⟨

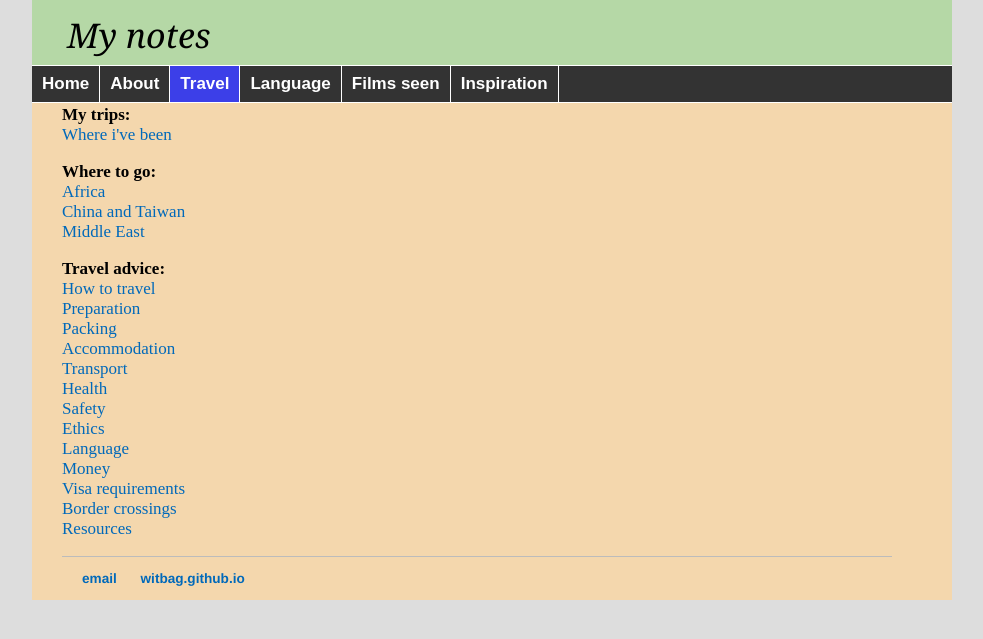
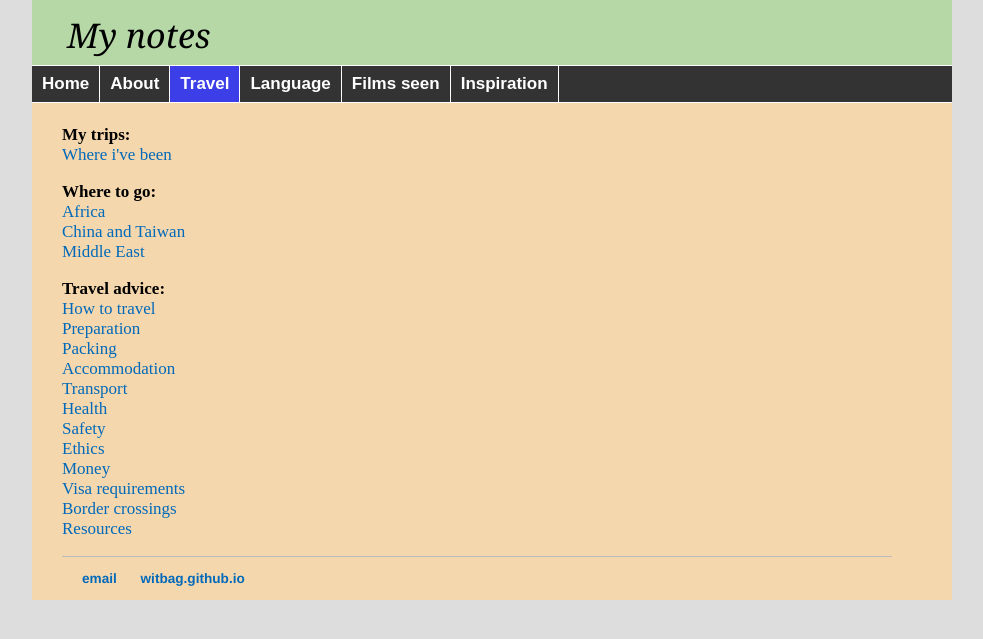
Before and after one commit to witbag/witbag.github.io, a Jekyll site: the page built from travel/index.html, in a window 1280 px wide. Shown: the top 639 px of the page, without its empty margins (148-1131 px from the left). Built offline with Jekyll 4.4.1, drawn with Linux system fonts in a browser that asks for light colours.

Commit message:
Update index.html

```diff
--- a/travel/index.html
+++ b/travel/index.html
@@ -2,6 +2,7 @@
 layout: travel
 title: Travel
 ---
+<br>
 <br>
 <b>My trips:</b><br>
 <a href="pasttrips.html">Where i've been</a></p>
@@ -20,7 +21,6 @@ title: Travel
 <a href="health.html">Health</a><br>
 <a href="safety.html">Safety</a><br>
 <a href="ethics.html">Ethics</a><br>
-<a href="lang.html">Language</a><br>
 <a href="money.html">Money</a><br>
 <a href="visas.html">Visa requirements</a><br>
 <a href="borders.html">Border crossings</a><br>
```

⟩

◆ Exercise details ◆
State how many lines of the material contain the string "html", with no other words.

◆ Solution for this task ◆
12